“I never thought in my wildest dreams that when I pitched the idea in January 2013 that in five months we would have been able to pull together a massive grass roots movement of people to then make, in December, Small Business Saturday a reality.
“What we know from the research carried out by American Express was that it helped push half a billion pounds worth of extra trade to them the day, with of course the follow-up benefits of people visiting firms for the first time on the day and then returning.’
Held this year on 6 December, Umunna is confident that the initiate can build on last year. With the concept already in the consciousness of a large amount of small businesses, he believes it already has a head start. The campaign now has it’s own staff and office, luxuries that were not available last year, and can get more consumers involved.
One thing Umunna is keen to press to Real Business is that Small Business Saturday need not be limited to bricks and mortar shopping.
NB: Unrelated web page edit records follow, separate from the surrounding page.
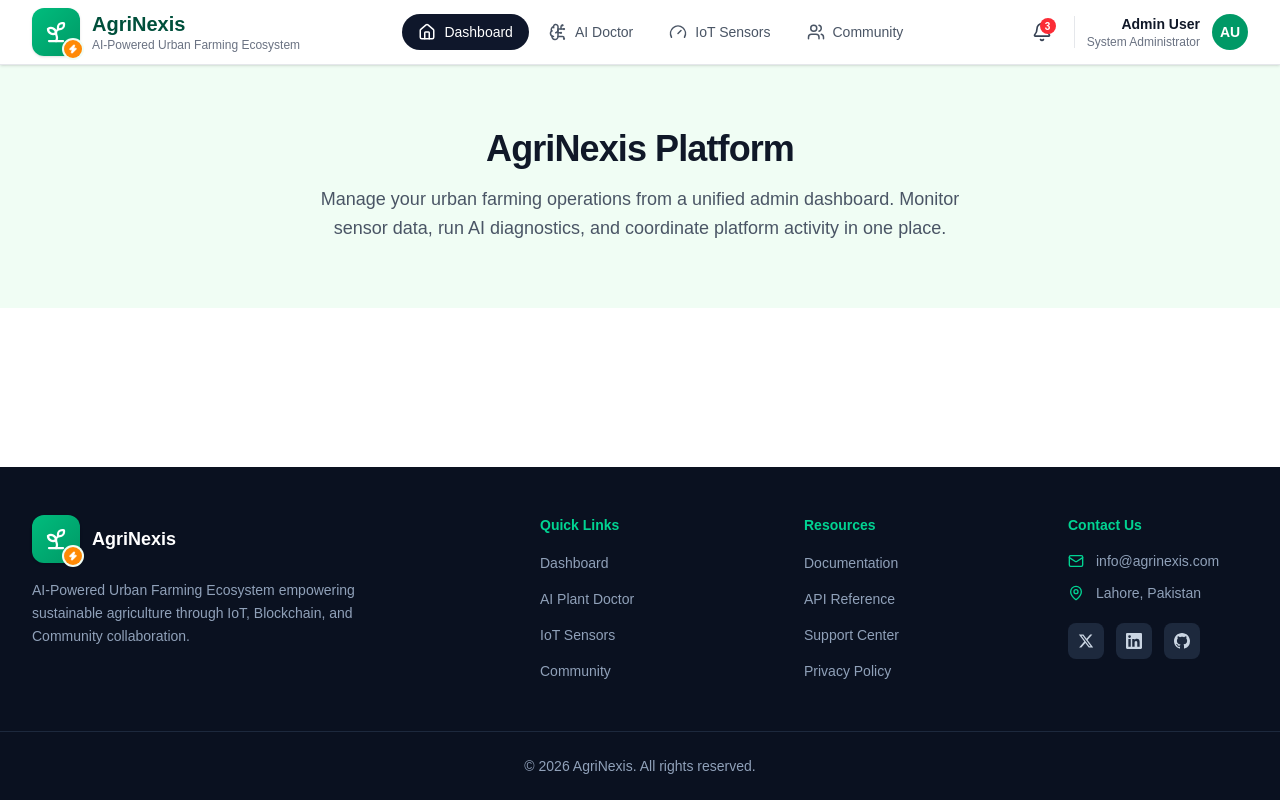
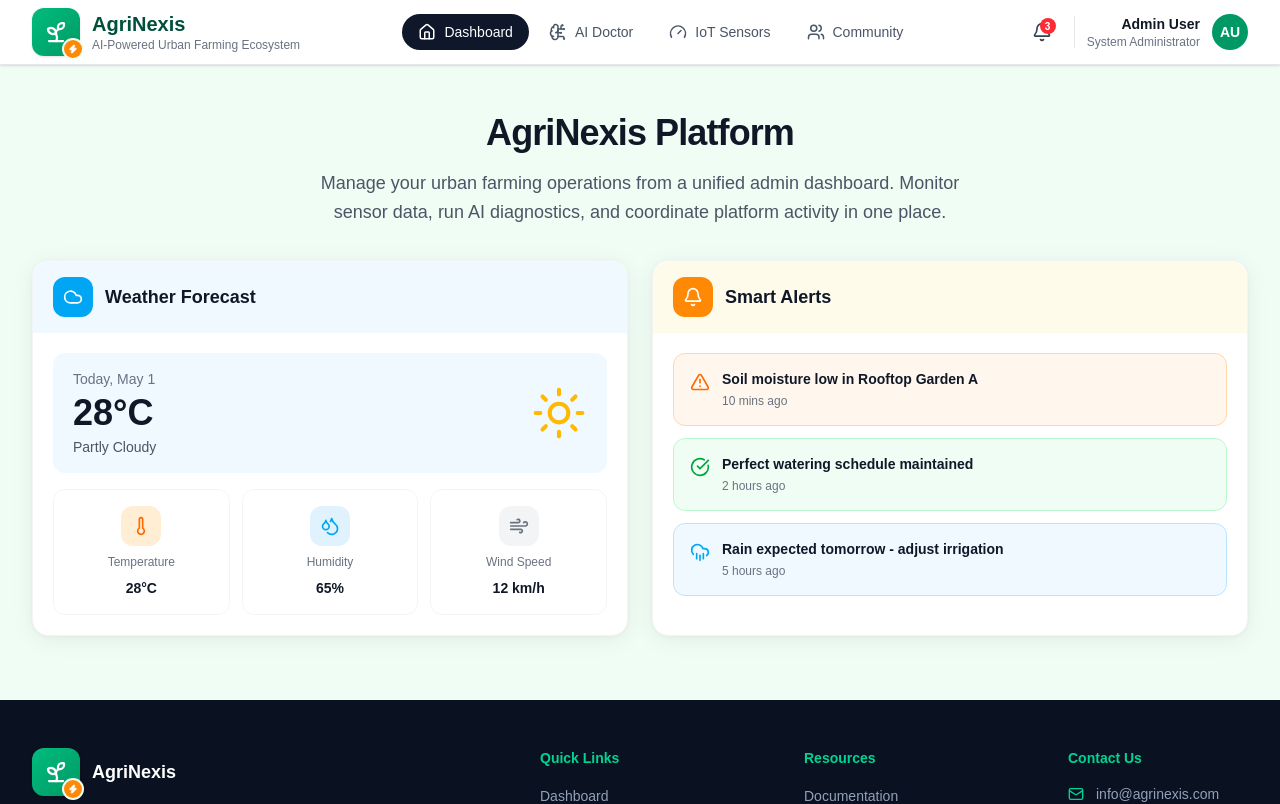
Before and after one commit to afzazulfiqar76/AgriNexis, a React (Vite) app in the folder client/: page / in a window 1280 px wide. Shown: the top 804 px of the page. Built offline with nearby package versions, Linux system fonts and the light colour scheme.

Commit message:
Add Weather Forecast and Smart Alerts section to the home page.
Introduce reusable dashboard cards above the footer so users see farm insights on landing.

```diff
--- /dev/null
+++ b/client/src/components/home/AlertItem.jsx
@@ -0,0 +1,30 @@
+const ALERT_VARIANTS = {
+  warning: {
+    container: 'border-orange-200 bg-orange-50',
+    icon: 'text-orange-500',
+  },
+  success: {
+    container: 'border-green-200 bg-green-50',
+    icon: 'text-green-600',
+  },
+  info: {
+    container: 'border-sky-200 bg-sky-50',
+    icon: 'text-sky-500',
+  },
+}
+
+export function AlertItem({ variant, message, timeAgo, icon }) {
+  const styles = ALERT_VARIANTS[variant]
+
+  return (
+    <article
+      className={`flex items-start gap-3 rounded-xl border p-4 ${styles.container}`}
+    >
+      <span className={`mt-0.5 shrink-0 ${styles.icon}`}>{icon}</span>
+      <div className="min-w-0 flex-1">
+        <p className="text-sm font-semibold leading-snug text-gray-900">{message}</p>
+        <p className="mt-1 text-xs text-gray-500">{timeAgo}</p>
+      </div>
+    </article>
+  )
+}
--- /dev/null
+++ b/client/src/components/home/DashboardPanelHeader.jsx
@@ -0,0 +1,14 @@
+export function DashboardPanelHeader({ title, icon, headerClassName, iconClassName }) {
+  return (
+    <header
+      className={`flex items-center gap-3 rounded-t-2xl px-5 py-4 ${headerClassName}`}
+    >
+      <span
+        className={`flex size-10 shrink-0 items-center justify-center rounded-xl ${iconClassName}`}
+      >
+        {icon}
+      </span>
+      <h2 className="text-lg font-bold text-gray-900">{title}</h2>
+    </header>
+  )
+}
--- /dev/null
+++ b/client/src/components/home/HomeInsightsSection.jsx
@@ -0,0 +1,19 @@
+import { SmartAlertsCard } from '@/components/home/SmartAlertsCard'
+import { WeatherForecastCard } from '@/components/home/WeatherForecastCard'
+
+export function HomeInsightsSection() {
+  return (
+    <section
+      aria-labelledby="farm-insights-heading"
+      className="mx-auto max-w-7xl px-4 pb-16 sm:px-6 lg:px-8"
+    >
+      <h2 id="farm-insights-heading" className="sr-only">
+        Farm insights
+      </h2>
+      <div className="grid grid-cols-1 gap-6 lg:grid-cols-2">
+        <WeatherForecastCard />
+        <SmartAlertsCard />
+      </div>
+    </section>
+  )
+}
--- /dev/null
+++ b/client/src/components/home/SmartAlertsCard.jsx
@@ -0,0 +1,38 @@
+import { AlertTriangle, Bell, CheckCircle, CloudRain } from 'lucide-react'
+import { AlertItem } from '@/components/home/AlertItem'
+import { DashboardPanelHeader } from '@/components/home/DashboardPanelHeader'
+import { SMART_ALERTS } from '@/constants/smartAlerts'
+
+const ALERT_ICONS = {
+  'alert-triangle': AlertTriangle,
+  'check-circle': CheckCircle,
+  'cloud-rain': CloudRain,
+}
+
+export function SmartAlertsCard() {
+  return (
+    <article className="overflow-hidden rounded-2xl border border-gray-100 bg-white shadow-[0_4px_24px_rgba(0,0,0,0.06),0_1px_4px_rgba(0,0,0,0.04)]">
+      <DashboardPanelHeader
+        title="Smart Alerts"
+        headerClassName="bg-amber-50"
+        iconClassName="bg-orange-400 text-white"
+        icon={<Bell className="size-5" strokeWidth={2} aria-hidden="true" />}
+      />
+
+      <section className="space-y-3 p-5">
+        {SMART_ALERTS.map(({ id, variant, message, timeAgo, icon }) => {
+          const Icon = ALERT_ICONS[icon]
+          return (
+            <AlertItem
+              key={id}
+              variant={variant}
+              message={message}
+              timeAgo={timeAgo}
+              icon={<Icon className="size-5" strokeWidth={2} aria-hidden="true" />}
+            />
+          )
+        })}
+      </section>
+    </article>
+  )
+}
--- /dev/null
+++ b/client/src/components/home/WeatherForecastCard.jsx
@@ -0,0 +1,62 @@
+import {
+  Cloud,
+  Droplets,
+  Sun,
+  Thermometer,
+  Wind,
+} from 'lucide-react'
+import { DashboardPanelHeader } from '@/components/home/DashboardPanelHeader'
+import { WeatherStatTile } from '@/components/home/WeatherStatTile'
+import { WEATHER_FORECAST } from '@/constants/weatherForecast'
+
+const STAT_ICONS = {
+  thermometer: Thermometer,
+  droplets: Droplets,
+  wind: Wind,
+}
+
+export function WeatherForecastCard() {
+  const { dateLabel, temperature, condition, stats } = WEATHER_FORECAST
+
+  return (
+    <article className="overflow-hidden rounded-2xl border border-gray-100 bg-white shadow-[0_4px_24px_rgba(0,0,0,0.06),0_1px_4px_rgba(0,0,0,0.04)]">
+      <DashboardPanelHeader
+        title="Weather Forecast"
+        headerClassName="bg-sky-50"
+        iconClassName="bg-sky-500 text-white"
+        icon={<Cloud className="size-5" strokeWidth={2} aria-hidden="true" />}
+      />
+
+      <div className="space-y-4 p-5">
+        <div className="flex items-center justify-between rounded-xl bg-sky-50 px-5 py-4">
+          <div>
+            <p className="text-sm text-gray-500">{dateLabel}</p>
+            <p className="mt-1 text-4xl font-bold text-gray-900">{temperature}</p>
+            <p className="mt-1 text-sm font-medium text-gray-600">{condition}</p>
+          </div>
+          <Sun
+            className="size-14 shrink-0 text-amber-400"
+            strokeWidth={1.75}
+            aria-hidden="true"
+          />
+        </div>
+
+        <div className="grid grid-cols-1 gap-3 sm:grid-cols-3">
+          {stats.map(({ id, label, value, icon, iconBg, iconColor }) => {
+            const Icon = STAT_ICONS[icon]
+            return (
+              <WeatherStatTile
+                key={id}
+                label={label}
+                value={value}
+                iconBg={iconBg}
+                iconColor={iconColor}
+                icon={<Icon className="size-5" strokeWidth={2} aria-hidden="true" />}
+              />
+            )
+          })}
+        </div>
+      </div>
+    </article>
+  )
+}
--- /dev/null
+++ b/client/src/components/home/WeatherStatTile.jsx
@@ -0,0 +1,13 @@
+export function WeatherStatTile({ label, value, icon, iconBg, iconColor }) {
+  return (
+    <div className="flex flex-col items-center gap-2 rounded-xl border border-gray-100 bg-white p-4 text-center">
+      <span
+        className={`flex size-10 items-center justify-center rounded-xl ${iconBg}`}
+      >
+        <span className={iconColor}>{icon}</span>
+      </span>
+      <p className="text-xs text-gray-500">{label}</p>
+      <p className="text-sm font-bold text-gray-900">{value}</p>
+    </div>
+  )
+}
--- /dev/null
+++ b/client/src/constants/smartAlerts.js
@@ -0,0 +1,23 @@
+export const SMART_ALERTS = [
+  {
+    id: 'soil-moisture',
+    variant: 'warning',
+    message: 'Soil moisture low in Rooftop Garden A',
+    timeAgo: '10 mins ago',
+    icon: 'alert-triangle',
+  },
+  {
+    id: 'watering-schedule',
+    variant: 'success',
+    message: 'Perfect watering schedule maintained',
+    timeAgo: '2 hours ago',
+    icon: 'check-circle',
+  },
+  {
+    id: 'rain-forecast',
+    variant: 'info',
+    message: 'Rain expected tomorrow - adjust irrigation',
+    timeAgo: '5 hours ago',
+    icon: 'cloud-rain',
+  },
+]
--- /dev/null
+++ b/client/src/constants/weatherForecast.js
@@ -0,0 +1,31 @@
+export const WEATHER_FORECAST = {
+  dateLabel: 'Today, May 1',
+  temperature: '28°C',
+  condition: 'Partly Cloudy',
+  stats: [
+    {
+      id: 'temperature',
+      label: 'Temperature',
+      value: '28°C',
+      icon: 'thermometer',
+      iconBg: 'bg-orange-100',
+      iconColor: 'text-orange-500',
+    },
+    {
+      id: 'humidity',
+      label: 'Humidity',
+      value: '65%',
+      icon: 'droplets',
+      iconBg: 'bg-sky-100',
+      iconColor: 'text-sky-500',
+    },
+    {
+      id: 'wind',
+      label: 'Wind Speed',
+      value: '12 km/h',
+      icon: 'wind',
+      iconBg: 'bg-gray-100',
+      iconColor: 'text-gray-500',
+    },
+  ],
+}
--- a/client/src/pages/public/HomePage.jsx
+++ b/client/src/pages/public/HomePage.jsx
@@ -1,7 +1,10 @@
+import { HomeInsightsSection } from '@/components/home/HomeInsightsSection'
+
 export function HomePage() {
   return (
-    <section className="flex min-h-full flex-col items-center justify-center bg-base-200 px-4 py-16 sm:px-6 lg:px-8">
-      <section className="w-full max-w-2xl text-center">
+    <div className="bg-base-200">
+      <section className="px-4 pb-8 pt-12 text-center sm:px-6 lg:px-8">
+        <div className="mx-auto max-w-2xl">
           <h1 className="text-3xl font-bold tracking-tight text-gray-900 sm:text-4xl">
             AgriNexis Platform
           </h1>
@@ -9,7 +12,10 @@ export function HomePage() {
             Manage your urban farming operations from a unified admin dashboard. Monitor
             sensor data, run AI diagnostics, and coordinate platform activity in one place.
           </p>
+        </div>
       </section>
-    </section>
+
+      <HomeInsightsSection />
+    </div>
   )
 }
```
Lines whose indentation alone changed are shown as unchanged.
For those that don’t trade on a Saturday, he’s keen to see consumers engage with online retail.
For larger businesses which might be wondering how an initiative for small businesses is of interest to them, Umunna is quick to point out that the day is very important for them as small businesses make up a big part of supply chains.
“I want to see more high-growth companies, and Small Business Saturday is as much about celebrating SMEs as it is market traders.”
However, the term SME is one Umunna is keen to distance himself from. With such a “rich and diverse” business community, he doesn’t believe SME does justice to the kind of companies starting and growing in today’s economy. So much so that he has banned the use of the description.
When quizzed on whether he thinks movements such as Small Business Saturday can bring about policy change, Umunna separates the two out. “This is not about policy per sey, but recognising the contribution these businesses make.
‘I have lots of policies to help them, such as cutting energy prices, cutting and freezing business rates and reforming the banking system, but that needs government action. This campaign is about what each of us can do.”
For those keen to get involved with Small Business Saturday a “Get Involved” pack can be downloaded form the website. There is also a repeat of the bus tour that journeyed around the country last year, with Umunna set to join up with it in Norwich towards the end of November.
For Umunna there is too much talk of the “American dream” when it comes to business, and he wants to use the likes of Small Business Saturday to push forth the “British dream” – which he believes is even stronger.